The Stereophonics frontman, 45, on his formative years in Wales, why he still needs dad’s approval and his solo tour

Why are you doing a solo tour?

The last one I did was in 2007 and the main reason for doing it is to work with different people and try different things. I’ve written over 160 songs and a bunch of those are played in Stereophonics shows but a lot don’t fit within a big arena show. This is an opportunity to play them in a different way. There’s a violinist and a trumpet player — it’s different arrangements, different instruments.

What inspired your last single, Chaos From The Top Down?

It’s sung from the imagined perspective of a kid who was killed on my street. The song is about young people left in a situation with nothing to do and I’ve been writing about that stuff since 1996. It’s about opportunities for young people and those usually stem from the top down. Most of the songs are about situations that happen around me — it’s about a kid who got killed in my street and my experience of being brought up in the South Wales valleys and seeing kids in my school being killed.

Heritage: Kelly’s dad opened for Roy Orbison

What was happening in South Wales when you grew up?

There was a lot of kids jumping in front of trains, drug problems, kids jumping off bridges, under the influence of things and doing things they wouldn’t have done otherwise. I grew up in the late 1980s and there was a lot going on. There wasn’t knife crime but there was a lot of young deaths and I was in plenty of school assemblies where teachers said, ‘so and so died last night’. I’ve got three kids and it’s a very real situation — especially when you’re walking the kids to school and there’s police everywhere after an incident.

Are you worried enough to move out of London?

I’m not going anywhere. The kids all know what’s going on in life. You can’t avoid what’s happening in the world whether you live in London, Paris or Cardiff, s*** happens everywhere.

Your dad Arwyn sang in clubs. Was he a big inspiration?

My dad sang in working men’s clubs and had a record on the jukebox in the pub because he’d made a couple of records with Polydor. Dudley Moore played the piano on one of them and the London Philharmonic was on there as well. He opened for Roy Orbison for five nights at Batley Variety Club. I’d hear all these stories when I was growing up. When I was 12, I’d go around the clubs with my dad and see how he worked the crowd and I did my first gig the same year.

What did he sing?

When I was watching him he did soul stuff, which sounded like Sam Cooke. He was a big influence and we’re still very tight. As with most kids and their dads I still seek his approval, I suppose. If I’m on the telly I still wait for his text to come through to see if I was any good.

Has your father given you any critiques?

So many. But my parents have been supportive. I used to send off 12 different tapes each week to 12 different record companies trying to get a record deal when I was growing up. My parents had a lot of belief in me because of my tenacity. They always backed me up but they weren’t the sort of parents who wiped your a***. I did my first gig at 12 and got signed at 22.

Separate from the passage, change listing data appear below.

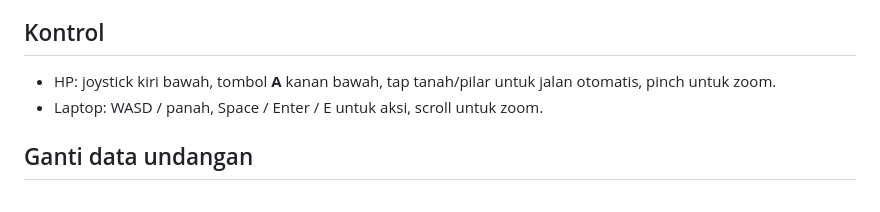
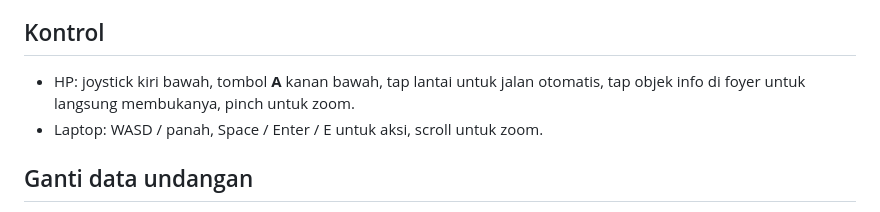
Before and after one commit to Andrianns/my-wedding, a Markdown page: README.md, the part around the change. Rendered like a GitHub page.

Commit message:
README: update tap controls for foyer props
Co-Authored-By: Claude Opus 5.5 <noreply@anthropic.com>
Claude-Session: https://claude.ai/code/session_0124Ft66H6VVN7awPKHACrYk

```diff
--- a/README.md
+++ b/README.md
@@ -18,7 +18,7 @@ Semuanya kelihatan sekaligus begitu masuk. Saat di dalam, tap objeknya untuk lan
 Satu file statis (`index.html`, Three.js r128 dari CDN) plus satu Vercel function (`api/rsvp.js`). Tanpa build step. Mobile-first.
 
 ## Kontrol
-- HP: joystick kiri bawah, tombol **A** kanan bawah, tap tanah/pilar untuk jalan otomatis, pinch untuk zoom.
+- HP: joystick kiri bawah, tombol **A** kanan bawah, tap lantai untuk jalan otomatis, tap objek info di foyer untuk langsung membukanya, pinch untuk zoom.
 - Laptop: WASD / panah, Space / Enter / E untuk aksi, scroll untuk zoom.
 
 ## Ganti data undangan
```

What was the first song you wrote about?

The first songs are on Word Gets Around. Local Boy On The Photograph is about a friend of mine who played in the local football team. I worked on a fruit and veg stall in the market from the age of 16 and he came in and asked what times the trains were and we told him. We then saw his photo in the paper and found out he’d jumped in front of a train and we couldn’t work out why. When you’re a teenager you have no idea why someone would do that. The rest were sarcastic songs about things like playing weddings and someone in the band shagging the bridesmaid. The songs on that album had a beginning, middle and end, and most came from dialogue I was writing for screenplays at film school.

Do you still write screenplays?

Yes, Graffiti On The Train came from the album we did a few years ago. It was all cast and in production but we missed a funding window and the band went on tour again. I was going to direct that myself — I’ve directed our last five videos to get my foot back in the door.

Dad’s favourite: Sam Cooke

Is it annoying your screenplays haven’t been produced yet?

No, I’ve had requests from lots of producers who want to work with me. I’ve had good opportunities with two of them but they needed a proper dedication of time and we’ve been on the road for the last three albums doing stadiums and arenas. It’s not frustrating. There’s no age limit on when you can do films but with music you need to get out there when you still look half decent.

■ Kelly Jones plays London’s Eventim Apollo on Sunday,